**What to produce**. Once you find the line below that contains "<title>我的最爱</title>", write it out along with every later line exactly as given, stopping only when the records end. Omit the pictures.

**Records drawn from a dataset**.
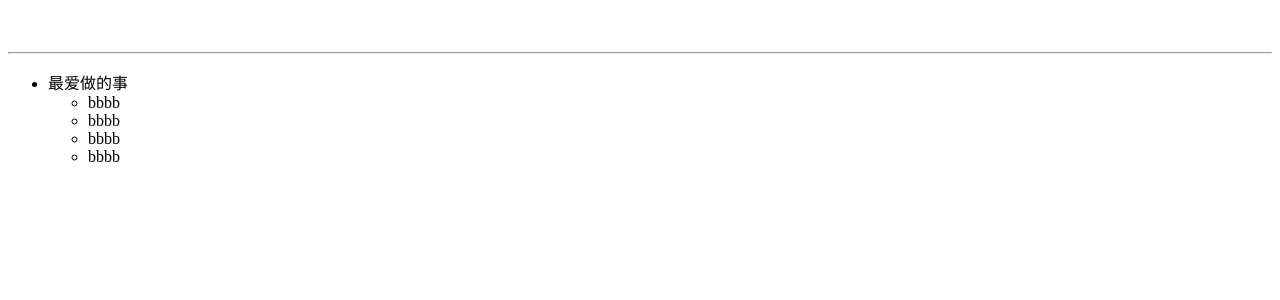
Repository: kirtonew/Compeititon2022-1
Page: node/test.html
The author's editor kept a copy of each file at every save. The page is drawn from the files as they stood at one save, then again after the next save.
The browser window is 1280 px wide. The pictures show the whole page.

Above is the page before, as saved 2022-09-05 14:29:47.

### node/test.html
<!DOCTYPE html>
<html lang="en">
<head>
    <meta charset="UTF-8">
    <meta http-equiv="X-UA-Compatible" content="IE=edge">
    <meta name="viewport" content="width=device-width, initial-scale=1.0">
    <title>Document</title>
</head>
<body>
    <title>我的最爱</title>
    <br>
    <br>
    <hr/>

    <ul>
        <li>最爱做的事</li>
        <ul>
            <li>bbbb</li>
            <li>bbbb</li>
            <li>bbbb</li>
            <li>bbbb</li>
        </ul>
    </ul>
</body>
</html>

After the next save:
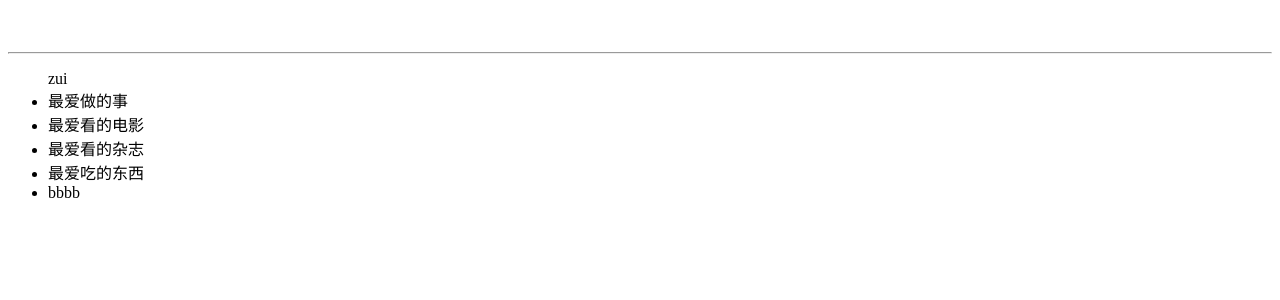
Saved 48 s later.
--- a/node/test.html
+++ b/node/test.html
@@ -12,14 +12,14 @@
     <br>
     <hr/>
 
-    <ul>
+    <ul>zui
         <li>最爱做的事</li>
-        <ul>
-            <li>bbbb</li>
-            <li>bbbb</li>
-            <li>bbbb</li>
-            <li>bbbb</li>
-        </ul>
+
+        <li>最爱看的电影</li>
+        <li>最爱看的杂志</li>
+        <li>最爱吃的东西</li>
+        <li>bbbb</li>
+
     </ul>
 </body>
 </html>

**Written solution**.
    <title>我的最爱</title>
    <br>
    <br>
    <hr/>

    <ul>
        <li>最爱做的事</li>
        <ul>
            <li>bbbb</li>
            <li>bbbb</li>
            <li>bbbb</li>
            <li>bbbb</li>
        </ul>
    </ul>
</body>
</html>

After the next save:
Saved 48 s later.
--- a/node/test.html
+++ b/node/test.html
@@ -12,14 +12,14 @@
     <br>
     <hr/>
 
-    <ul>
+    <ul>zui
         <li>最爱做的事</li>
-        <ul>
-            <li>bbbb</li>
-            <li>bbbb</li>
-            <li>bbbb</li>
-            <li>bbbb</li>
-        </ul>
+
+        <li>最爱看的电影</li>
+        <li>最爱看的杂志</li>
+        <li>最爱吃的东西</li>
+        <li>bbbb</li>
+
     </ul>
 </body>
 </html>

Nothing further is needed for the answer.